• **Problem requirements**: Return each line in the records below that includes "DOTCodeFilter".

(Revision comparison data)
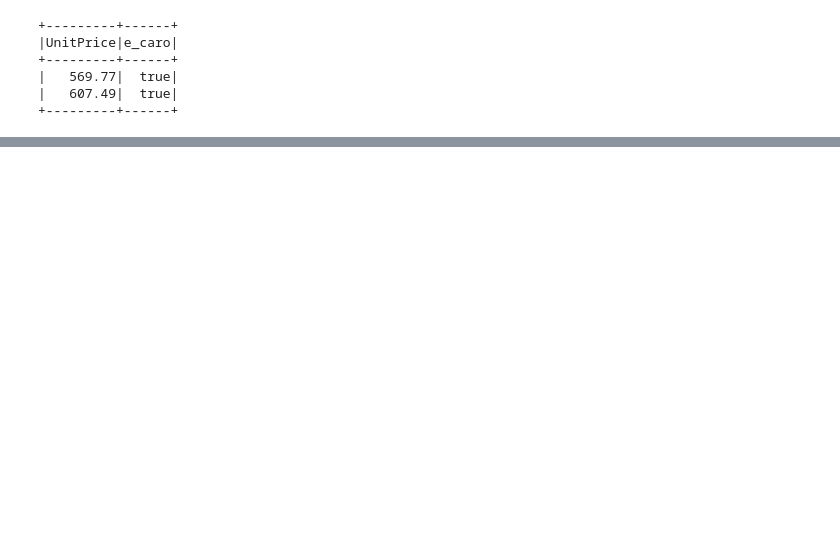
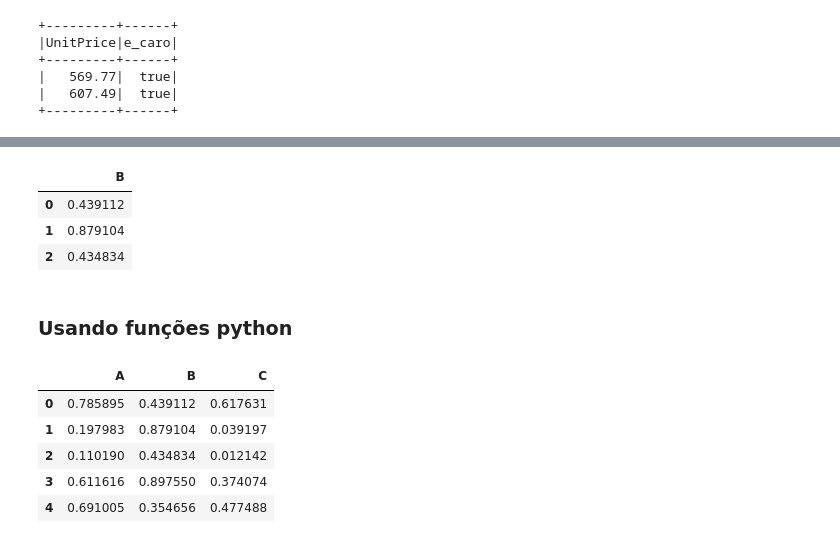
Before and after one commit to pasjunior/Projeto-de-estudo-Spark-Databricks-, a Jupyter notebook: Projeto_2 (Spark-Databricks) - Engenharia de Dados (Stack).ipynb, the cells around one changed output, grey strips where cells are left out. Cells and saved outputs as stored; diff of their text form; code cells hidden in the pictures; blank space fills up the shorter version.

```diff
--- a/Projeto_2 (Spark-Databricks) - Engenharia de Dados (Stack).ipynb
+++ b/Projeto_2 (Spark-Databricks) - Engenharia de Dados (Stack).ipynb
@@ -599,0 +924,5 @@ df.withColumn("e_caro", DOTCodeFilter & (priceFilter | descriptFilter))\
+# %%
+# define configurações de layout de células
+from pyspark.pandas.config import set_option, get_option
+ps.get_option('compute.max_rows')
+ps.set_option('compute.max_rows', 2000)
@@ -599,0 +939,30 @@ df.withColumn("e_caro", DOTCodeFilter & (priceFilter | descriptFilter))\
+# %%
+# iloc
+psdf.iloc[:3, 1:2]
+# %% [output]
+|  | B |
+| 0 | 0.439112 |
+| 1 | 0.879104 |
+| 2 | 0.434834 |
+# %% [markdown]
+### Usando funções python
+# %%
+# criando função python
+def quadrado(x):
+    return x ** 2
+# %%
+# habilitar computação de dataframes em séries
+from pyspark.pandas.config import set_option, reset_option
+set_option("compute.ops_on_diff_frames", True)
+# %%
+# cria uma nova coluna a partir da função quadrado
+psdf['C'] = psdf.A.apply(quadrado)
+# %%
+psdf.head()
+# %% [output]
+|  | A | B | C |
+| 0 | 0.785895 | 0.439112 | 0.617631 |
+| 1 | 0.197983 | 0.879104 | 0.039197 |
+| 2 | 0.110190 | 0.434834 | 0.012142 |
+| 3 | 0.611616 | 0.897550 | 0.374074 |
+| 4 | 0.691005 | 0.354656 | 0.477488 |
```
Also changed, not shown: parts of 40 cells of this notebook.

• **Written response**:
@@ -599,0 +924,5 @@ df.withColumn("e_caro", DOTCodeFilter & (priceFilter | descriptFilter))\
@@ -599,0 +939,30 @@ df.withColumn("e_caro", DOTCodeFilter & (priceFilter | descriptFilter))\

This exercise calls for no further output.